spread dispense with Digital Millennium Copyright Act (DMCA), with shadowy back room dealings and skewed facts.
According to an email in the leaked inbox of Sony Pictures General Counsel Leah Weil, the meeting is facilitated by the Motion Picture Association of America (MPAA) as a way for the top lawyers at Sony, Time Warner, Viacom, Paramount, Disney, NBC Universal, and Fox to put their heads together and talk global strategy.
And what exactly did the biggest movie minds in the country come up with? As detailed by the MPAA's meeting recap from this past September, some of the highlights include:
Scale up number of notices but keep spending on education to a minimum.
Translation: Send out as many takedown notices as humanly possible, but make sure the people receiving them don't necessarily know what any of it means. They'll be too scared to question it.
Be cautious about communications on site-blocking — continue building a record of success where possible, but avoid over-communicating and drawing negative attention.
Translation: Block as many sites as you can without anyone ever finding out.
MPAA will continue to refrain from commenting, when asked, about the issue of the use of VPNs and other technologies to gain online access to content consumers are otherwise restricted from accessing in their geography .
Translation: If we pretend VPNs don't exist maybe no one will find out about them.

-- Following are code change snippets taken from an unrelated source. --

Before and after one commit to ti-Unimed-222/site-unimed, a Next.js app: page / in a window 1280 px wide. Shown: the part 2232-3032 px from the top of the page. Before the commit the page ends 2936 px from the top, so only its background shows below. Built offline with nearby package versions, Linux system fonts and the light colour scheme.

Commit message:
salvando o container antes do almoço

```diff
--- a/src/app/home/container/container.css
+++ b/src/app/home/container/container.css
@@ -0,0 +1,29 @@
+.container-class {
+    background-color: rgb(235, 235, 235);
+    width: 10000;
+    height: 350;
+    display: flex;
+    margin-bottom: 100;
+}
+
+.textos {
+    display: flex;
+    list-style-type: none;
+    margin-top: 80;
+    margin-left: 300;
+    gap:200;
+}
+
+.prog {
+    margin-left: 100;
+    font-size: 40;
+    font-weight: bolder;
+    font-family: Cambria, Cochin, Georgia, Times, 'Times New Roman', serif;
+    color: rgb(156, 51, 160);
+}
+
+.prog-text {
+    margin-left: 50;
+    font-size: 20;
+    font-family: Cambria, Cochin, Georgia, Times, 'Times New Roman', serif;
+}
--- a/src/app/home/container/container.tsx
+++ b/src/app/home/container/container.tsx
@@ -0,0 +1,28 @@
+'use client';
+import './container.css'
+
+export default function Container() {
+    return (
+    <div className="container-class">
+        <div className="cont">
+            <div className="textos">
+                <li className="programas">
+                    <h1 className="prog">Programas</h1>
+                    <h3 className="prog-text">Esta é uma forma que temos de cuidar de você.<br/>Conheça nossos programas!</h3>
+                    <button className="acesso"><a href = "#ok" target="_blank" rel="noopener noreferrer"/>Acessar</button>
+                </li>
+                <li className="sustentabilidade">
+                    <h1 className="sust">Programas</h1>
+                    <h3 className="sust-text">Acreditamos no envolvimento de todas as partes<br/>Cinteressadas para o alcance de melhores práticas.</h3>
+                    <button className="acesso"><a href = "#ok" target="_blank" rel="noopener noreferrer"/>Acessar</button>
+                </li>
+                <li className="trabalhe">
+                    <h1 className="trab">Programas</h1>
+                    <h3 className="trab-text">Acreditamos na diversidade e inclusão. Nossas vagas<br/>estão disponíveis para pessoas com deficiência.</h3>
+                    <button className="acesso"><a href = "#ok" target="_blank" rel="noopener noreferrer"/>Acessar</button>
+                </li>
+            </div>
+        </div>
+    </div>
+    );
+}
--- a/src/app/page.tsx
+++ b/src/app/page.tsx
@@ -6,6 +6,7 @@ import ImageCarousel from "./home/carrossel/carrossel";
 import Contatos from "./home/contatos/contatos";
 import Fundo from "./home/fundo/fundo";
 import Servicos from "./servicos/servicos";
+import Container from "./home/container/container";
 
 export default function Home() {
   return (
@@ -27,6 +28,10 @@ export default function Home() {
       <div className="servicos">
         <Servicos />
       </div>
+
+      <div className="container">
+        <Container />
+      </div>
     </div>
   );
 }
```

Keep a low profile (i.e., do not actively seek press coverage, etc.) to avoid making the debate about "the content community" or copyright protection.
Translation: Seriously. Don't let anyone know what you're doing.
On network neutrality: Most member companies supported, in principle, a narrow, low-profile MPAA filing focused on opposition to the regulation of content.
Translation: We are going to file an opposition to net neutrality and just kind of hope no one ever finds out. Likely similar to the one filed back in 2007.
And, perhaps sleaziest of all:
Where site-blocking is actively under consideration, make available research (1) that site-blocking works and (2) that it does not break the Internet (lack of "side effects"). [Do this] in closed-door meetings with policymakers and stakeholders, [but] not necessarily publicized to a wider audience.
Translation: In secret, private meetings with government officials where absolutely no one can call you out on your bullshit, show them research that conveniently makes every point in your case. No one can know.
And if all that sounds eerily similar to the tactics tobacco companies use to obfuscate reality — well, it's because it is.